_Task prompt_
Your response must be made up of each line in the data below that contains the string "scrollbar".
++++
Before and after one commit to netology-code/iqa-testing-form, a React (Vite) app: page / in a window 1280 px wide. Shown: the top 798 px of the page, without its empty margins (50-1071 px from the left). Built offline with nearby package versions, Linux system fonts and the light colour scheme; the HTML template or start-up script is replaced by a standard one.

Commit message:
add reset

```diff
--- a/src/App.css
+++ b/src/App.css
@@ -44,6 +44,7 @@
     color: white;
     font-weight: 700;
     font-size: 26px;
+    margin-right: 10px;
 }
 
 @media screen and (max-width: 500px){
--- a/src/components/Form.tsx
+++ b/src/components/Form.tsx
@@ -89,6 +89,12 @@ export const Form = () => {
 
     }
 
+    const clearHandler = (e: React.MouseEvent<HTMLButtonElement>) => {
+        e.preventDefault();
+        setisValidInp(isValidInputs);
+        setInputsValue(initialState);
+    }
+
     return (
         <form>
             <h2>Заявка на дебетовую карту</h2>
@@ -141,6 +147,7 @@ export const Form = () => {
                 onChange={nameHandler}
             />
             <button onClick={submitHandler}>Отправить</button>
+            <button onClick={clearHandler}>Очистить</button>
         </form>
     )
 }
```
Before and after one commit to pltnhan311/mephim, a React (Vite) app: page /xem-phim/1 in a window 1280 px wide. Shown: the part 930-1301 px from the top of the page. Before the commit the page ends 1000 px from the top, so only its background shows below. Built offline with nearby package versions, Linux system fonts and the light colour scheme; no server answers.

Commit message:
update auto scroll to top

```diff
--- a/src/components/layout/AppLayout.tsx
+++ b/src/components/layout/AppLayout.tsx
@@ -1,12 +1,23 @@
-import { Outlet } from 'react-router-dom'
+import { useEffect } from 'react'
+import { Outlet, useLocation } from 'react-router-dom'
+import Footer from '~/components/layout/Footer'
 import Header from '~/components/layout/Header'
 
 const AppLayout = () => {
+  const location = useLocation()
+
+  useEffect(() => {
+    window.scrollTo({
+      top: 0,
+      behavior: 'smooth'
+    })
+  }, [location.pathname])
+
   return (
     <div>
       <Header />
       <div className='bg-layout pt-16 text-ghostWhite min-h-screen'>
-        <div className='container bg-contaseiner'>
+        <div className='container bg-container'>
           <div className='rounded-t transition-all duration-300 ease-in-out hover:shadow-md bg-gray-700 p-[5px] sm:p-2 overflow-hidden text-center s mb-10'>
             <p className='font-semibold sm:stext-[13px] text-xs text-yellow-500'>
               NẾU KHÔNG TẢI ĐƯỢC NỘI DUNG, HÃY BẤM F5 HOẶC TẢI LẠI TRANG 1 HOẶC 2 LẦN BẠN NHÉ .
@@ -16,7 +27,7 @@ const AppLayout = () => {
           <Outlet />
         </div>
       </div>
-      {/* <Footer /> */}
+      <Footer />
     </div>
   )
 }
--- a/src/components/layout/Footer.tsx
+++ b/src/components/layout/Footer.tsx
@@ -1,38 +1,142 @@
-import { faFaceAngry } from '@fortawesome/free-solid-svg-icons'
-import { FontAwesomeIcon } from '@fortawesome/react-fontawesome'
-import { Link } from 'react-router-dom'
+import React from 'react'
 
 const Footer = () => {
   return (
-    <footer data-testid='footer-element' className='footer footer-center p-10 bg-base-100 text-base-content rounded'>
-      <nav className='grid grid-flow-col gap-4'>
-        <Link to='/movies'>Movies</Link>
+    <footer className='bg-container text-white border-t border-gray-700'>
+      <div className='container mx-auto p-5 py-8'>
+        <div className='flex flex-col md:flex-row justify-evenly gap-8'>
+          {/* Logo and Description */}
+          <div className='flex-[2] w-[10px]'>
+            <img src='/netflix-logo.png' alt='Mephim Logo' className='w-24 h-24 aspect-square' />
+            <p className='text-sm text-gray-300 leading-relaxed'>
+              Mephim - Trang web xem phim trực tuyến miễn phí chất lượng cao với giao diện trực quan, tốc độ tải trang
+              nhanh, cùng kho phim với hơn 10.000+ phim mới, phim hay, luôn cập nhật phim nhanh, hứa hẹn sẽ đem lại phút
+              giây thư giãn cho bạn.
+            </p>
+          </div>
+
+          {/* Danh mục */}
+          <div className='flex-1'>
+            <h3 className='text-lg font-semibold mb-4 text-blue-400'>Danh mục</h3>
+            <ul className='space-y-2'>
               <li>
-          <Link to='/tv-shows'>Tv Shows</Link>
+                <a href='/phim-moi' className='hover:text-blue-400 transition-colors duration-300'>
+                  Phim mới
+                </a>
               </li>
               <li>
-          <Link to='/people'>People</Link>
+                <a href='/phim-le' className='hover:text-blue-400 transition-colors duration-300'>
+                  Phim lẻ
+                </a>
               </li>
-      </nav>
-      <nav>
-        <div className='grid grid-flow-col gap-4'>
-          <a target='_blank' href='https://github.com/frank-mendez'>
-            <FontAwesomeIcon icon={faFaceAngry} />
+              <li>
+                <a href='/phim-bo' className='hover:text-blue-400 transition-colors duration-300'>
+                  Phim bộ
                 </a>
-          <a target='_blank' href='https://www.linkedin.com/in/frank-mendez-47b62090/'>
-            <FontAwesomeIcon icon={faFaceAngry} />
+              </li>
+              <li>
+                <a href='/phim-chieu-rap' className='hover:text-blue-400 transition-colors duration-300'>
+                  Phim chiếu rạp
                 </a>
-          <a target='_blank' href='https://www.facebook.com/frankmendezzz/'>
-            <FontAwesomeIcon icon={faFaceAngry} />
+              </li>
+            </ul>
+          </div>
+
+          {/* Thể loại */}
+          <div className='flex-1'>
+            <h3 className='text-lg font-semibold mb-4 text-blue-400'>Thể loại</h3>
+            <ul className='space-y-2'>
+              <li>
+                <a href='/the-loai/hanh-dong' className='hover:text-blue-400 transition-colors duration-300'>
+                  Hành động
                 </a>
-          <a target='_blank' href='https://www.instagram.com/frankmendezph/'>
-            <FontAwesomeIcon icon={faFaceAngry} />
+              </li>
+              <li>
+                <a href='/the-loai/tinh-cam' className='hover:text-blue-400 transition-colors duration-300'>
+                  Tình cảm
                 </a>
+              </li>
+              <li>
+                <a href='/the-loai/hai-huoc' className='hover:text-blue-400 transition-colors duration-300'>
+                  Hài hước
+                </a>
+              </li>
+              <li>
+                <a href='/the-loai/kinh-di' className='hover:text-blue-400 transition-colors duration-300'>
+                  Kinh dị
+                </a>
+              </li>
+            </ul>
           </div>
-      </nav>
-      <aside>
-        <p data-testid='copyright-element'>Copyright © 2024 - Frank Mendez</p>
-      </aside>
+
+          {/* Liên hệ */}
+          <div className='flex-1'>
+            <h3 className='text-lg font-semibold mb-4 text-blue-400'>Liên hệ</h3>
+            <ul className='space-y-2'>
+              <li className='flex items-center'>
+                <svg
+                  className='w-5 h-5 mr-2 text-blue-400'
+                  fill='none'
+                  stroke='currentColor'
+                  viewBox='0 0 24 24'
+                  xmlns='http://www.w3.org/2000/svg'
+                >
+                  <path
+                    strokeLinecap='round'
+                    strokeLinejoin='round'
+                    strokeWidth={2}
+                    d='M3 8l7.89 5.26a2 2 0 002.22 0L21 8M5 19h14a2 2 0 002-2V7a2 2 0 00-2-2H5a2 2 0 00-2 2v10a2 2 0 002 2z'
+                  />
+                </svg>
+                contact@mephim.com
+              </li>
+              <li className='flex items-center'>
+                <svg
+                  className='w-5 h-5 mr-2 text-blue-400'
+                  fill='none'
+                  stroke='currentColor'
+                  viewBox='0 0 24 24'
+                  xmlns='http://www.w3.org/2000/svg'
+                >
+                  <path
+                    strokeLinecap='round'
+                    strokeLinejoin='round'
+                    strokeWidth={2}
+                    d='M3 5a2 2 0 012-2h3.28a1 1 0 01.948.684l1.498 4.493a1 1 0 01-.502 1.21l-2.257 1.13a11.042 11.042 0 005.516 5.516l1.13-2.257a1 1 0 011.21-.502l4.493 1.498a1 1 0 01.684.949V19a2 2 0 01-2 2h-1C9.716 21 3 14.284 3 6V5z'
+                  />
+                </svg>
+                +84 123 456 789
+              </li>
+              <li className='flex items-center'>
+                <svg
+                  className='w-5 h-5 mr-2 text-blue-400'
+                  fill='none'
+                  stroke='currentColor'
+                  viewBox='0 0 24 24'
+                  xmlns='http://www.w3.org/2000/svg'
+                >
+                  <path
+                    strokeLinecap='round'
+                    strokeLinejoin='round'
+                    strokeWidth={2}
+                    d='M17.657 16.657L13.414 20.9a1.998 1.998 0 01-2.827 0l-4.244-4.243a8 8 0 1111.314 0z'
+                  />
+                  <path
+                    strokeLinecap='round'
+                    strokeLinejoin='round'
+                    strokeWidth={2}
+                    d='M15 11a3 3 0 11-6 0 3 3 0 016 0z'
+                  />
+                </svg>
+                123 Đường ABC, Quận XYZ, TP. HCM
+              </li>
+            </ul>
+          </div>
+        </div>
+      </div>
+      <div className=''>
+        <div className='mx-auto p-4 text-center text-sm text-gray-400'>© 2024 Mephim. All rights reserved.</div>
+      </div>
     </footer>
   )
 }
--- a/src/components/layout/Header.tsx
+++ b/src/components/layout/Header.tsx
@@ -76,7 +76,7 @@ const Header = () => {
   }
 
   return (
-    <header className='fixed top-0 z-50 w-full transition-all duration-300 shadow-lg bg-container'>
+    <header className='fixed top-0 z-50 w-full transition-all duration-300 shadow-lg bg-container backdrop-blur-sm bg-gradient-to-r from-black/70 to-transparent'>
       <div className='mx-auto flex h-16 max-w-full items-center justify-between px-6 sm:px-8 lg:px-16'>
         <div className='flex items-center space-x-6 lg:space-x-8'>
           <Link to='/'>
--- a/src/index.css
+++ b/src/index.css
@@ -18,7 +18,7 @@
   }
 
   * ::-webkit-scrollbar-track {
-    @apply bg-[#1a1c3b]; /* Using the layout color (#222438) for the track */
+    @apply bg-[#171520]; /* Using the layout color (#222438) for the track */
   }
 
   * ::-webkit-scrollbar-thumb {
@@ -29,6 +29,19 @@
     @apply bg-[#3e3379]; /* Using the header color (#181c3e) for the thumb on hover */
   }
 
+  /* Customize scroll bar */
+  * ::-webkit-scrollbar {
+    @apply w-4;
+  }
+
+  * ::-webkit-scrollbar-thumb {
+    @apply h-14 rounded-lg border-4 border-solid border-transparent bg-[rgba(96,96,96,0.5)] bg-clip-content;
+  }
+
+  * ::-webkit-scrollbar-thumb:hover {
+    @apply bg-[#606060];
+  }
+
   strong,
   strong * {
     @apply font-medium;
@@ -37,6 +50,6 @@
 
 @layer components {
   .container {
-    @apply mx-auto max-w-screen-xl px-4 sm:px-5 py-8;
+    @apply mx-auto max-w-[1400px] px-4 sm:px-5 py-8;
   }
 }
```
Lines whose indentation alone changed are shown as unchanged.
++++
_Response below_
   * ::-webkit-scrollbar-track {
   * ::-webkit-scrollbar-thumb {
+  * ::-webkit-scrollbar {
+  * ::-webkit-scrollbar-thumb {
+  * ::-webkit-scrollbar-thumb:hover {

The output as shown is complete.